Rittenhouse was acquitted of the charges Nov. 19.

He didn’t get into particulars about the media in the Fox report, but as Bob Ehrlich, former Maryland governor and conservative commentator has pointed out, the coverage of the Rittenhouse case was atrocious.

“The original reporting included actual facts: the riots, the property destruction, Rittenhouse’s travels to and from the riots, the confrontations, the shootings and the deceased,” Ehrlich wrote last week. “But these predicate facts were immediately stitched together to fit the preferred media narrative of a white supremacist-gone-wild — despite the presence of a widely available exculpatory video.

Rittenhouse was also asked about Nicholas Sandmann, the Kentucky teenager who was smeared by the mainstream media as racist after a January 2019 confrontation after the March for Life in Washington, D.C.

On Friday, Sandmann announced a settlement in his lawsuit against NBC over its coverage of his case. He had previously settled with The Washington Post and CNN. He has urged Rittenhouse to make a stand against the media.

“Good for him,” Rittenhouse said when asked about the settlement.

In his address to the AmeriFest crowd, Rittenhouse noted that, all along, his legal case was about more than one person and one incident.

“I think my trial was an example of them trying to come after our Second Amendment rights, our right to defend ourselves and trying to take our weapons,” Rittenhouse said, according to the Arizona Republic.

Rittenhouse, who was 17 at the time of the Kenosha shootings, said faith helps him endure.

“I believe God’s been with me every day of the trial, every day since Aug. 25 …  I pray to Him every single night … I pray for strength to get through whatever happens to me,” he said, according to the New York Post.

Rittenhouse said preparation for the fishbowl that was his trial was intense, but necessary.

“I wanted to tell my story,” he said. “I wanted to tell the world what happened in Kenosha, the truth, unlike what the prosecution tried to do. And that’s why I took the stand.”

But in his Fox News interview, he offered a different take on his decision to head to Kenosha last summer to protect businesses that were in danger of arson from rioting mobs.

“[With] what I was dragged through and what I had to go through — to facing life in prison — I wouldn’t say it was worth it,” he said, according to Fox,  “hindsight being 20/20.”

Rittenhouse has an Arizona connection. He attended online classes at Arizona State University and had to endure a post-verdict protest when some students wanted the school to expel him. He said he plans to go back.

“I deserve an education like anybody else, and I look forward to attending in the spring,” he said.

In his AmeriFest address, Rittenhouse offered those attending his method of surviving.

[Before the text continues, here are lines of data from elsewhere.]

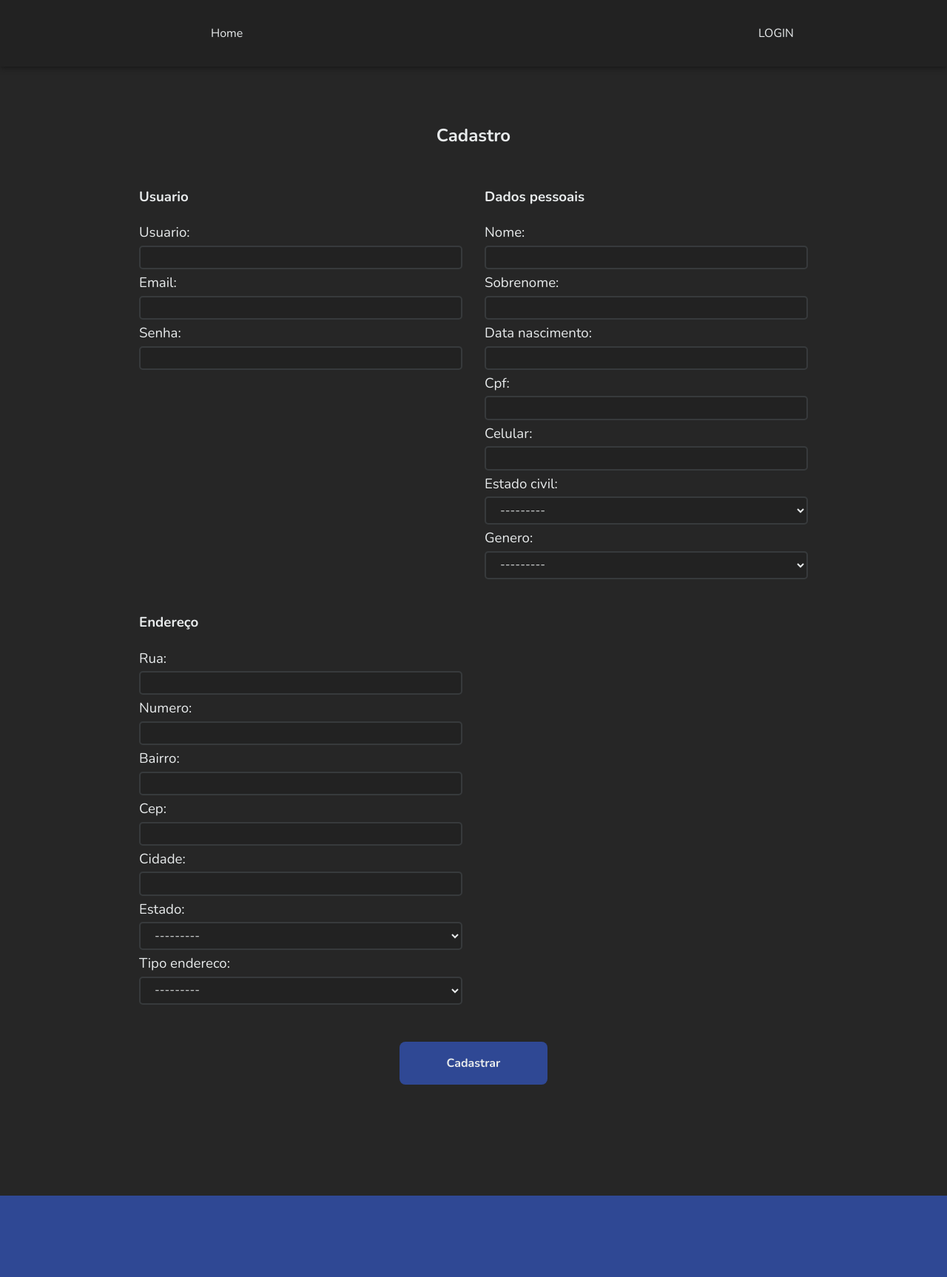
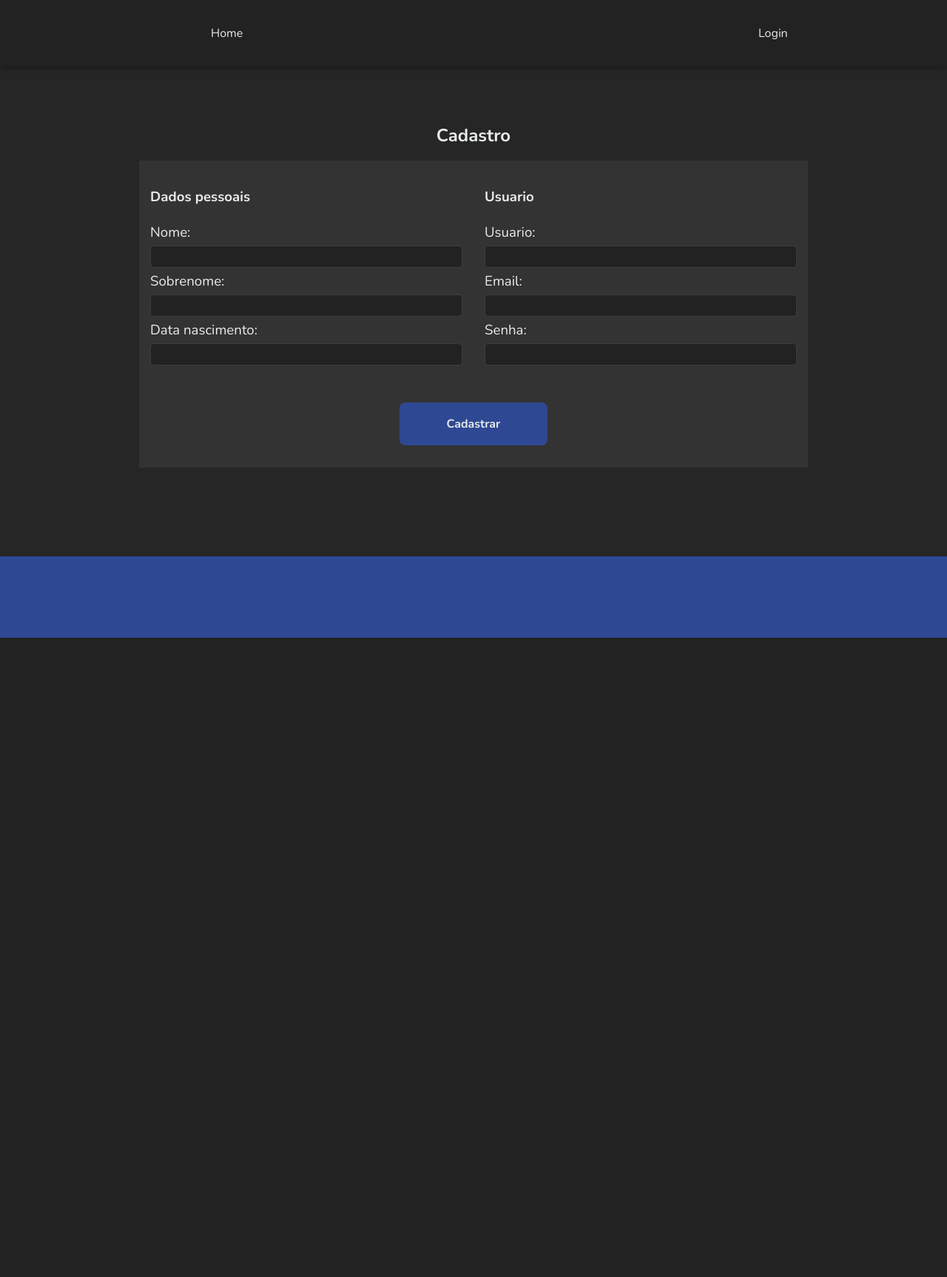
Before and after one commit to PedroWegner/ao_laerer_projeto, a Django app: page /cadastro/ in a window 1280 px wide. Shown: the whole page at 74% size. After the commit the page ends 862 px from the top, so only its background shows below. Run offline with Django 4.2, Linux system fonts and the light colour scheme; data that the repository does not hold is empty.

Commit message:
arrumado add_palavra_aula; deletado tabela: endereco, tipo endereco, genero, estado, estado_civil

```diff
--- a/ensino/urls.py
+++ b/ensino/urls.py
@@ -20,8 +20,8 @@ urlpatterns = [
     path('lingua/<int:pk>/dicionario',
          views.LinguaDicionarioView.as_view(), name='dicionario'),
     path('lingua/palavra/<int:pk>/', views.PalavraView.as_view(), name='palavra'),
-    path('minhas_aulas/aula/<int:pk>/add_palavra',
-         views.AdicionaPalavraAula.as_view(), name='palavra_aula'),
+    #     path('minhas_aulas/aula/<int:pk>/add_palavra',
+    #          views.AdicionaPalavraAula.as_view(), name='palavra_aula'),
     path('aula/atividade/<int:pk>', views.ResolucaoAtividade.as_view()),
     path('aula/redo/atividade/<int:pk>',
          views.UpdateAtividadeConcluida.as_view()),
@@ -31,6 +31,6 @@ urlpatterns = [
          views.AdicionaAtividadeAula.as_view()),
     path('questao-update/<int:pk>', views.UpdateQuestao.as_view()),
     path('lingua/modulo/<int:pk>', views.ModuloView.as_view()),
-    #
-    path('busca/<int:pk>/', views.BuscaView.as_view(), name='busca')
+    path('busca/<int:pk>/', views.BuscaView.as_view(), name='busca'),
+    path('minhas_aulas/aula/<int:pk>/add_palavra', views.AddPalavra.as_view())
 ]
--- a/templates/base.html
+++ b/templates/base.html
@@ -50,11 +50,11 @@
                         <li><a href="{% url 'usuario:atualizar_dados' %}">Atualizar dados</a></li>
                         <li><a href="{% url 'usuario:atualizar_senha' %}">Atualizar senha</a></li>
                         <li><a href="/usuario/{{request.session.usuario_logado.usuario_id}}/atualizar">Atualizar usuario</a></li>
-                        <li><a href="{% url 'usuario:logout' %}">LOGOUT</a></li>
+                        <li><a href="{% url 'usuario:logout' %}">Logout</a></li>
 
                     </ul>
                     {% else %}
-                    <a href="{% url 'usuario:login' %}">LOGIN</a>
+                    <a href="{% url 'usuario:login' %}">Login</a>
                     {% endif %}
                 </li>
             </ul>
--- a/templates/static/css/style.css
+++ b/templates/static/css/style.css
@@ -1791,7 +1791,8 @@ input[type="radio"]:focus {
     align-items: center;
     margin: 0 auto;
     margin-bottom: 60px;
-    padding: 20px 0 30px 0;
+    padding: 20px 15px 30px 15px;
+    background-color: var(--color-high);
 }
 
 .form-cadastro {
@@ -1820,6 +1821,8 @@ input[type="radio"]:focus {
     grid-template-columns: 1fr 1fr;
     gap: 30px;
     width: 100%;
+    background-color: var(--color-high);
+    border-radius: 5px;
 }
 
 .form-box textarea {
@@ -1834,7 +1837,7 @@ input[type="radio"]:focus {
 .form-cadastro select {
     background-color: var(--color-medium);
     border-radius: 5px;
-    border: 2px solid var(--color-low);
+    border: 1px solid var(--color-border);
     padding: 5px 15px 5px 15px;
     color: var(--font-color);
 }
--- a/usuario/admin.py
+++ b/usuario/admin.py
@@ -1,10 +1,8 @@
 from django.contrib import admin
-
 from forum.models import Conversa, ConversaUsuario
 from .models import *
-# Register your models here.
+
 admin.site.register(Usuario)
 admin.site.register(Pessoa)
-admin.site.register(Endereco)
 admin.site.register(Conversa)
 admin.site.register(ConversaUsuario)
--- a/usuario/forms.py
+++ b/usuario/forms.py
@@ -39,54 +39,7 @@ class PessoaCadastro(forms.ModelForm):
             'nome',
             'sobrenome',
             'data_nascimento',
-            'cpf',
-            'celular',
-            'estado_civil',
-            'genero',
         )
-
-    def clean(self, *args, **kwargs):
-        data = self.data
-        cleaned = self.cleaned_data
-        validation_errors = {
-
-        }
-
-        if not valida_cpf(cleaned.get('cpf')):
-            validation_errors['cpf'] = 'CPF inválido'
-
-        if validation_errors:
-            raise(forms.ValidationError(validation_errors))
-
-
-class EnderecoCadastro(forms.ModelForm):
-    class Meta:
-        model = models.Endereco
-        fields = (
-            'rua',
-            'numero',
-            'bairro',
-            'cep',
-            'cidade',
-            'estado',
-            'tipo_endereco',
-        )
-
-    def clean(self, *args, **kwargs):
-        data = self.data
-        cleaned = self.cleaned_data
-        validation_errors = {
-
-        }
-
-        cep = cleaned.get('cep')
-        cep = re.sub(r'[^0-9]', '', cep)
-
-        if len(cep) > 8 or len(cep) < 8:
-            validation_errors['cep'] = "CEP inválido"
-
-        if validation_errors:
-            raise(forms.ValidationError(validation_errors))
 
 
 class AtualizarPessoa(forms.ModelForm):
@@ -101,64 +54,12 @@ class AtualizarPessoa(forms.ModelForm):
         fields = (
             'nome',
             'sobrenome',
-            'celular',
-            'estado_civil',
-            'genero',
         )
 
         unrequired = (
             'nome',
             'sobrenome',
-            'celular',
-            'estado_civil',
-            'genero',
         )
-
-
-class AtualizarEndereco(forms.ModelForm):
-    def __init__(self, *args, **kwargs):
-        super().__init__(*args, **kwargs)
-
-        for field in self.Meta.unrequired:
-            self.fields[field].required = False
-
-    class Meta:
-        model = models.Endereco
-        fields = (
-            'rua',
-            'numero',
-            'bairro',
-            'cep',
-            'cidade',
-            'estado',
-            'tipo_endereco',
-        )
-        unrequired = (
-            'rua',
-            'numero',
-            'bairro',
-            'cep',
-            'cidade',
-            'estado',
-            'tipo_endereco',
-        )
-
-    def clean(self, *args, **kwargs):
-        data = self.data
-        cleaned = self.cleaned_data
-        validation_errors = {
-
-        }
-
-        cep = cleaned.get('cep')
-        if cep:
-            cep = re.sub(r'[^0-9]', '', cep)
-
-            if len(cep) > 8 or len(cep) < 8:
-                validation_errors['cep'] = "CEP inválido"
-
-            if validation_errors:
-                raise(forms.ValidationError(validation_errors))
 
 
 class AtualizarUsuario(forms.ModelForm):
--- a/usuario/templates/usuario/atualizar_dados.html
+++ b/usuario/templates/usuario/atualizar_dados.html
@@ -13,10 +13,6 @@
                     <h3>Dados pessoais</h3>
                     {{ atualizar_pessoa }}
                 </div>
-                <div class="form-cadastro">
-                    <h3>Endereço</h3>
-                    {{ atualizar_endereco }}
-                </div>
             </div>
             <button class="btn-cadastro" type="submit">Atualizar</button>
         </form>
--- a/usuario/templates/usuario/cadastro/cadastro_usuario.html
+++ b/usuario/templates/usuario/cadastro/cadastro_usuario.html
@@ -10,17 +10,14 @@
             {% csrf_token %}
             <div class="form-box">
                 <div class="form-cadastro">
-                    <h3>Usuario</h3>
-                    {{ usuario_cadastro }}
-                </div>
-                <div class="form-cadastro">
                     <h3>Dados pessoais</h3>
                     {{ pessoa_cadastro }}
                 </div>
                 <div class="form-cadastro">
-                    <h3>Endereço</h3>
-                    {{ endereco_cadastro }}
+                    <h3>Usuario</h3>
+                    {{ usuario_cadastro }}
                 </div>
+
             </div>
             <button class="btn-cadastro" type="submit">Cadastrar</button>
         </form>
--- a/usuario/views.py
+++ b/usuario/views.py
@@ -1,6 +1,9 @@
+from .models import *
 from ensino.models import *
-from ensino.models import UsuarioLingua
 from forum.models import Noticia
+from forum.models import Conversa, ConversaUsuario, Mensagem, Postagem, Comentario
+from forum.forms import MensagemForms
+from .forms import *
 from django.http import HttpResponseRedirect
 from django.views import View
 from django.views.generic.list import ListView
@@ -9,10 +12,6 @@ from django.views.generic import FormView
 from django.views.generic.detail import DetailView
 from django.shortcuts import render, redirect, get_object_or_404
 from django.urls import reverse
-from .forms import *
-from .models import *
-from forum.models import Conversa, ConversaUsuario, Mensagem, Postagem, Comentario
-from forum.forms import MensagemForms
 import bcrypt
 
 
@@ -42,13 +41,9 @@ class UsuarioCadastroView(View):
             'pessoa_cadastro': PessoaCadastro(
                 data=self.request.POST or None,
             ),
-            'endereco_cadastro': EnderecoCadastro(
-                data=self.request.POST or None,
-            ),
         }
         self.usuario_cadastro = self.context['usuario_cadastro']
         self.pessoa_cadastro = self.context['pessoa_cadastro']
-        self.endereco_cadastro = self.context['endereco_cadastro']
 
         self.renderizar = render(
             self.request, self.template_name, self.context
@@ -61,21 +56,16 @@ class UsuarioCadastroView(View):
         return self.renderizar
 
     def post(self, *args, **kwargs):
-        if not self.pessoa_cadastro.is_valid() or not self.endereco_cadastro.is_valid():
+        if not self.pessoa_cadastro.is_valid():
             return self.renderizar
 
-        # cadastra endereco
-        endereco = self.endereco_cadastro.save()
-        # cadastra pessoa
-        pessoa = self.pessoa_cadastro.save(commit=False)
-        pessoa.endereco = endereco
-        pessoa.save()
-        # cadastra usuario
+        # person
+        pessoa = self.pessoa_cadastro.save()
+        # user
         usuario = self.usuario_cadastro.save(commit=False)
         usuario.pessoa = pessoa
         usuario.save()
 
-        # PRECISO TESTAR ISSO
         for lingua in Lingua.objects.all():
             UsuarioLingua(
                 usuario=usuario,
@@ -145,7 +135,6 @@ class LoginView(FormView):
                         'is_licenced': usuario.is_licenced,
                     }
                 )
-
                 self.request.session.save()
 
                 if usuario:
@@ -280,8 +269,6 @@ class IniciaConversa(DetailView):
 
         return redirect(reverse('usuario:conversa', kwargs={'pk': conversa.id}))
 
-        return redirect('forum:forum')  # PRECISO ALTERAR AQUI!!!!
-
 
 class DadosAtualizarView(View):
     template_name = 'usuario/atualizar_dados.html'
@@ -293,13 +280,9 @@ class DadosAtualizarView(View):
             'atualizar_pessoa': AtualizarPessoa(
                 data=self.request.POST or None,
             ),
-            'atualizar_endereco': AtualizarEndereco(
-                data=self.request.POST or None,
-            ),
         }
 
         self.atualizar_pessoa = self.context['atualizar_pessoa']
-        self.atualizar_endereco = self.context['atualizar_endereco']
         self.renderizar = render(
             self.request, self.template_name, self.context
         )
@@ -317,32 +300,6 @@ class DadosAtualizarView(View):
             nome=self.atualizar_pessoa.cleaned_data.get('nome') or pessoa.nome,
             sobrenome=self.atualizar_pessoa.cleaned_data.get(
                 'sobrenome') or pessoa.sobrenome,
-            celular=self.atualizar_pessoa.cleaned_data.get(
-                'celular') or pessoa.celular,
-            estado_civil=self.atualizar_pessoa.cleaned_data.get(
-                'estado_civil') or pessoa.estado_civil,
-            genero=self.atualizar_pessoa.cleaned_data.get(
-                'genero') or pessoa.genero,
-        )
-        endereco = Endereco.objects.filter(
-            id=pessoa.endereco.id
-        ).first()
-        Endereco.objects.filter(
-            id=endereco.id).update(
-                rua=self.atualizar_endereco.cleaned_data.get(
-                    'rua') or endereco.rua,
-                numero=self.atualizar_endereco.cleaned_data.get(
-                    'numero') or endereco.numero,
-                bairro=self.atualizar_endereco.cleaned_data.get(
-                    'bairro') or endereco.bairro,
-                cep=self.atualizar_endereco.cleaned_data.get(
-                    'cep') or endereco.cep,
-                cidade=self.atualizar_endereco.cleaned_data.get(
-                    'cidade') or endereco.cidade,
-                estado=self.atualizar_endereco.cleaned_data.get(
-                    'estado') or endereco.estado,
-                tipo_endereco=self.atualizar_endereco.cleaned_data.get(
-                    'tipo_endereco') or endereco.tipo_endereco,
         )
         return self.renderizar
 
```
Also changed, not shown: ensino/templates/ensino/cadastro/cadastra_palavra_aula.html (+7 -8 lines), ensino/views.py (+29 -21 lines), usuario/models.py (+0 -88 lines), ensino/migrations/0025_alter_atividadeaula_aula.py (added), media/img_perfis/2022/05/green.jpg (added), usuario/migrations/0005_remove_pessoa_celular_remove_pessoa_cpf_and_more.py (added), usuario/migrations/0006_remove_endereco_estado_remove_endereco_tipo_endereco_and_more.py (added).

“Always be humble and look at the positives in life and focus on today and not tomorrow,” Rittenhouse said, according to the Post. “You can only live one day at a time.”

And as for what’s next, he hinted at a media lawsuit — “be on the lookout,” he said, according to the Post.

But he was more definite on other plans.

“Looking to getting on the mountain to go snowboarding,” he said.